Is Privacy Even Possible Anymore?
By Samuel Greengard
It's difficult to get through a day without encountering an article, news story or discussion about electronic privacy. Google reports that nearly 4.2 billion references to the subject appear on the Web.
What's remarkable isn't that we're struggling to make sense of the topic. I'm not sure even the world's foremost experts fully understand all the technology in a big picture connect-the-dots sort of way. It's more intriguing to ponder how we think about the subject.
Increasingly, we're willing to fork over private information in exchange for discounts and freebies. If we choose to join a loyalty program or fill in a form, we accept that the company will track our buying habits or know our preferences. But if we don't opt in, it's likely that we'll find the concept of assembling and aggregating data downright creepy.
Type posts into Facebook and watch ads mirror things you're discussing. Click through the Web and watch highly personal ads appear thanks to swarms of bugs, beacons and other nefarious tools used for collecting data.
It's incredible to think that someone can plant software on a computer or smartphone without permission and track what we say and do. It's akin to companies putting video cameras in a house to watch people cook, clean and move about.
Things are only going to get creepier as advertisers and others perfect systems for understanding behavior. As John Nicholson, a Washington, D.C., attorney who specializes in Internet law points out: "It's getting to the point where it's possible to know what a person is going to do before they know what they are going to do."
An abstraction? Hardly. In February, Forbes reported that a father found out his daughter was pregnant before she knew she was pregnant. Target assembled the profile after examining her buying patterns, and the father saw ads targeting her for products.
Let's face it, the genie is out of the proverbial bottle. But a good starting point would be to create some rules and boundaries.

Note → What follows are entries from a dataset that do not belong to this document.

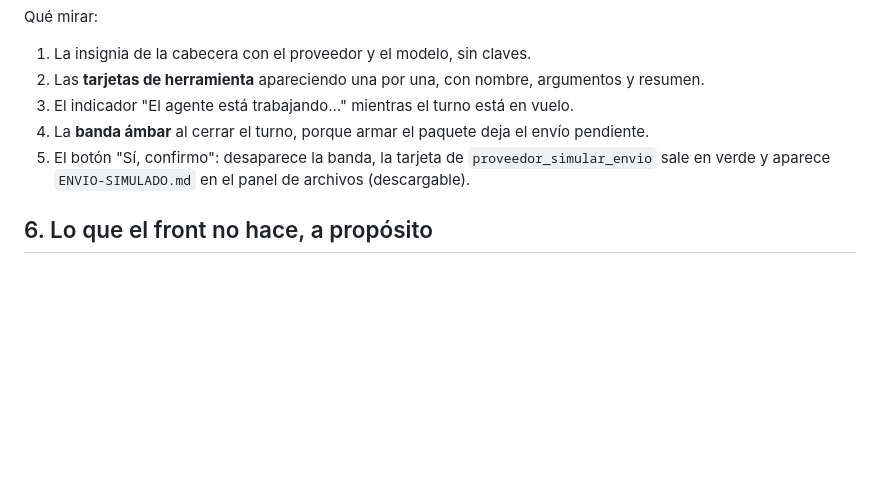
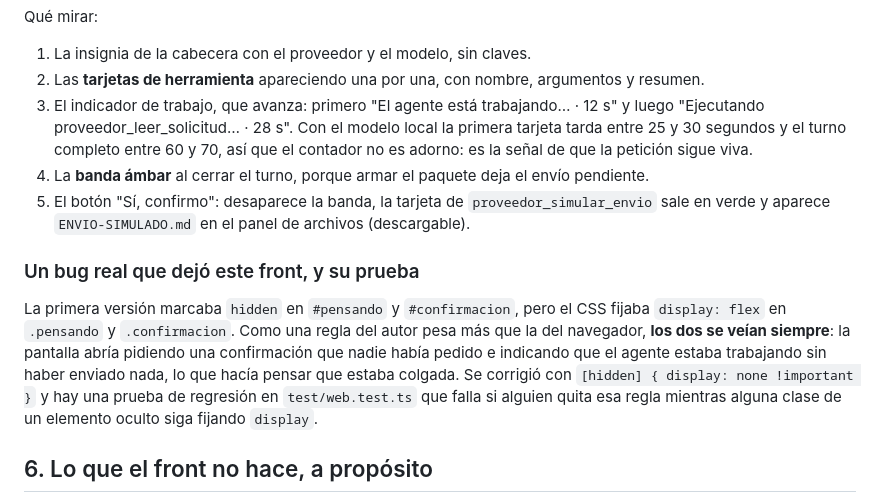
Before and after one commit to oscarkof/periferia-reto-01, a Markdown page: solucion/docs/front-web.md, the part around the change. Drawn GitHub-style; blank space fills up the shorter version.

Commit message:
docs(web): el indicador de avance y el bug de hidden, documentados
Deja por escrito dos cosas que la experiencia de uso dejo claras: el indicador muestra segundos y el nombre de la herramienta en curso, porque con el modelo local la primera tarjeta tarda entre 25 y 30 segundos, y el atributo hidden del HTML debe ganar siempre al display de las clases, que es el bug que hacia aparecer la banda de confirmacion y el indicador desde el arranque.

```diff
--- a/solucion/docs/front-web.md
+++ b/solucion/docs/front-web.md
@@ -87,10 +87,24 @@ Qué mirar:
 
 1. La insignia de la cabecera con el proveedor y el modelo, sin claves.
 2. Las **tarjetas de herramienta** apareciendo una por una, con nombre, argumentos y resumen.
-3. El indicador "El agente está trabajando…" mientras el turno está en vuelo.
+3. El indicador de trabajo, que avanza: primero "El agente está trabajando… · 12 s" y luego
+   "Ejecutando proveedor_leer_solicitud… · 28 s". Con el modelo local la primera tarjeta tarda entre
+   25 y 30 segundos y el turno completo entre 60 y 70, así que el contador no es adorno: es la señal
+   de que la petición sigue viva.
 4. La **banda ámbar** al cerrar el turno, porque armar el paquete deja el envío pendiente.
 5. El botón "Sí, confirmo": desaparece la banda, la tarjeta de `proveedor_simular_envio` sale en
    verde y aparece `ENVIO-SIMULADO.md` en el panel de archivos (descargable).
+
+### Un bug real que dejó este front, y su prueba
+
+La primera versión marcaba `hidden` en `#pensando` y `#confirmacion`, pero el CSS fijaba
+`display: flex` en `.pensando` y `.confirmacion`. Como una regla del autor pesa más que la del
+navegador, **los dos se veían siempre**: la pantalla abría pidiendo una confirmación que nadie había
+pedido e indicando que el agente estaba trabajando sin haber enviado nada, lo que hacía pensar que
+estaba colgada. Se corrigió con `[hidden] { display: none !important }` y hay una prueba de regresión
+en `test/web.test.ts` que falla si alguien quita esa regla mientras alguna clase de un elemento
+oculto siga fijando `display`.
+
 
 ## 6. Lo que el front no hace, a propósito
 
```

Advertisers and data collectors must be forced to focus on an opt-in approach and perhaps even pay consumers for their data. Instead of treating personal information as a sales transaction and owning it forever, an European Union-centric approach that lets companies license specific data only for specific uses is in order.
Otherwise, don't be surprised if you wake up one day and find that your boss or neighbor knows about your need for Xanax or thinks you like clothing-optional swinger resorts because an ad about these products and services arrived in your inbox or on your Facebook page.